Yalda celebrations begin for Newfoundland's Iranian community
Yalda means victory of light over darkness, according to Azadeh Haddad
On the eve of the winter solstice, members of Newfoundland and Labrador's Iranian community are celebrating as Yalda celebrations are set to begin.
Yalda is an annual celebration on the Iranian calendar that falls on the night of the winter solstice, this year landing on Dec. 22. The day marks the longest and darkest night of the year. Azadeh Haddad and Sharzhad Mostaan came to Newfoundland from Iran, and are members of the Iranian students' association at Memorial University.

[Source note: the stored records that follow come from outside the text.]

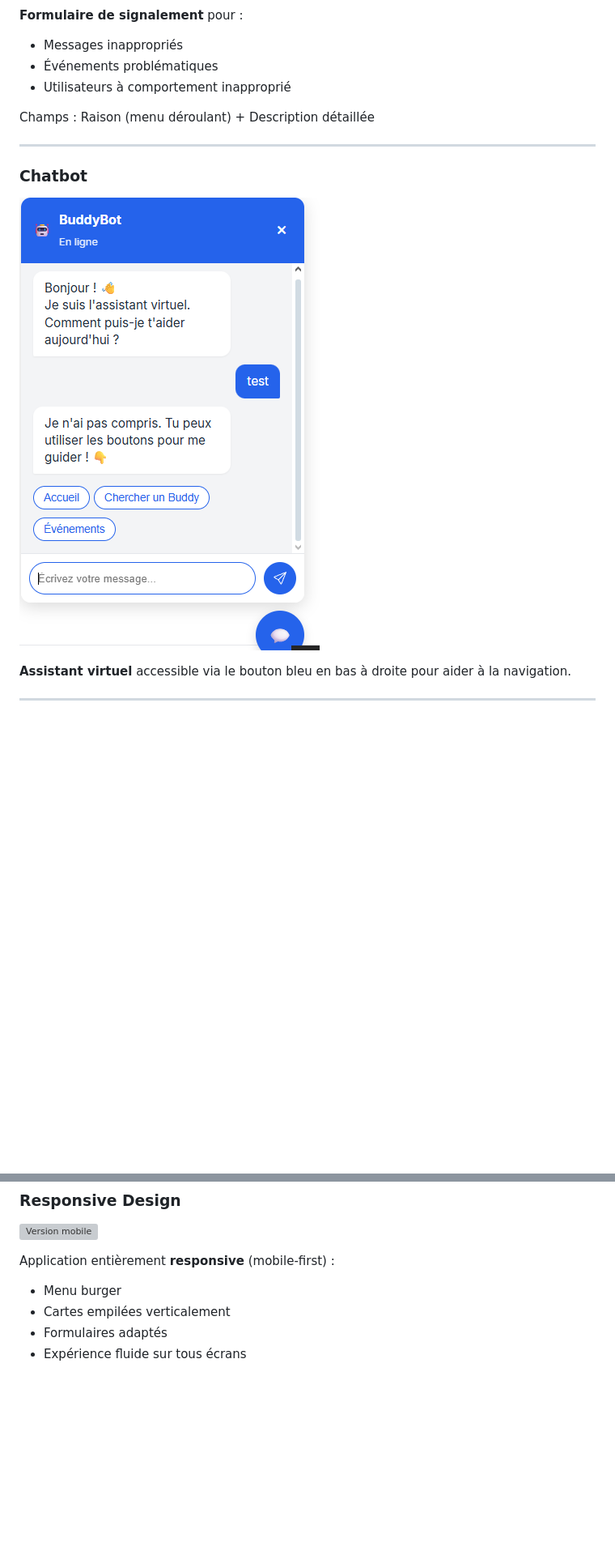
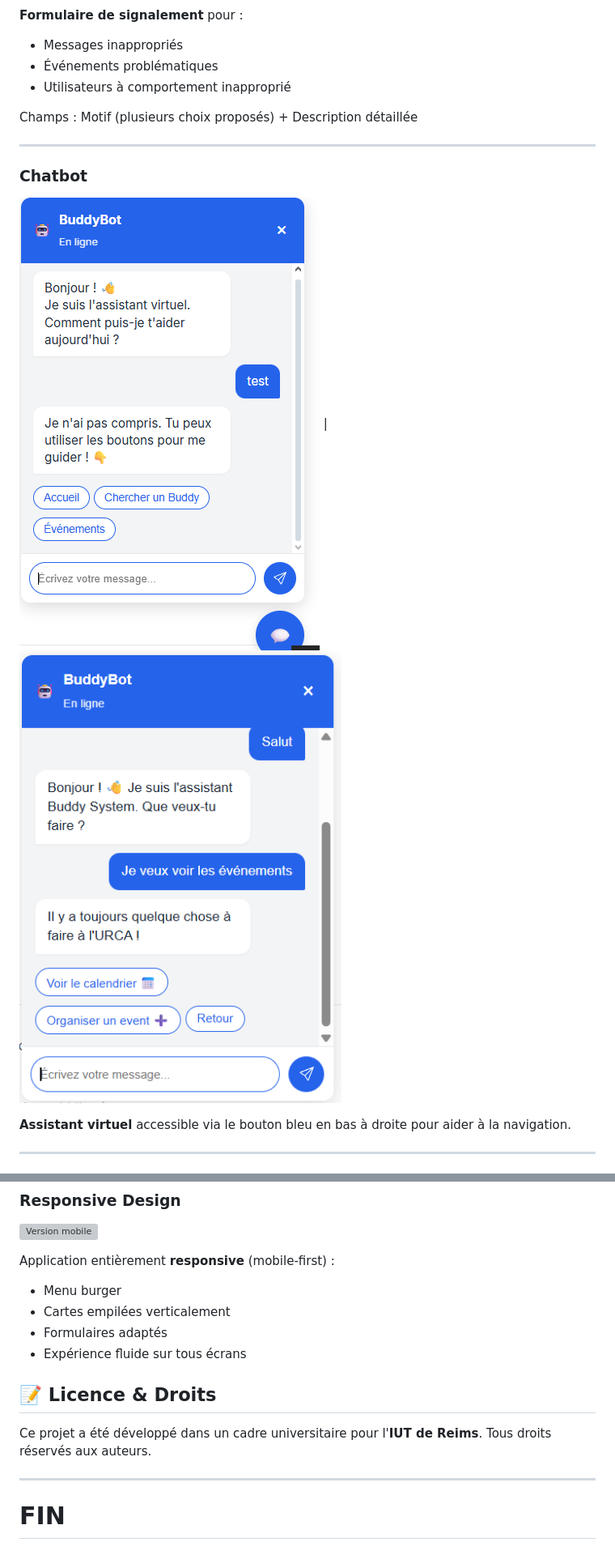
Before and after one commit to Nixy00/buddy-system, a Markdown page: README.md, 2 parts joined by grey strips. Shown at 81% size. Drawn GitHub-style; pictures changed too: screenshots/chatbot2.png (added); blank space fills up the shorter version; grey boxes are pictures that could not be loaded.

```diff
--- a/README.md
+++ b/README.md
@@ -381,13 +402,13 @@ Un bouton "Supprimer mon compte" est disponible pour la suppression du compte.
 - Événements problématiques
 - Utilisateurs à comportement inapproprié
 
-Champs : Raison (menu déroulant) + Description détaillée
+Champs : Motif (plusieurs choix proposés) + Description détaillée
 
 ---
 
 ### Chatbot
 
-![Chatbot](screenshots/chatbot.png)
+![Chatbot](screenshots/chatbot.png) | ![Chatbot2](screenshots/chatbot2.png)
 
 **Assistant virtuel** accessible via le bouton bleu en bas à droite pour aider à la navigation.
 
@@ -426,3 +447,12 @@ Application entièrement **responsive** (mobile-first) :
 - Cartes empilées verticalement
 - Formulaires adaptés
 - Expérience fluide sur tous écrans
+
+## 📝 Licence & Droits
+
+Ce projet a été développé dans un cadre universitaire pour l'**IUT de Reims**.
+Tous droits réservés aux auteurs.
+
+---
+
+# FIN
```
Also changed, not shown: other parts of README.md (+74 -53 lines), screenshots/messagerie.png.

"Yalda means, actually, the victory of light over the darkness," Haddad told The St. John's Morning Show. "It's the longest night of the year … and people in ancient Iran knew about this, and they didn't like dark."
Yalda celebrations include gathering with family and friends to celebrate overcoming the darkness, playing games and enjoying meals of fruits and nuts.
Sound check! The winter solstice is this weekend and if you’re Iranian, it’s celebration time! Azadeh Haddad and Sharzhad Mostaan are here with a song <a href="https://twitter.com/hashtag/cbcnl?src=hash&ref_src=twsrc%5Etfw">#cbcnl</a> <a href="https://t.co/6KnDA4aC5U">pic.twitter.com/6KnDA4aC5U</a>—@sjmorningshow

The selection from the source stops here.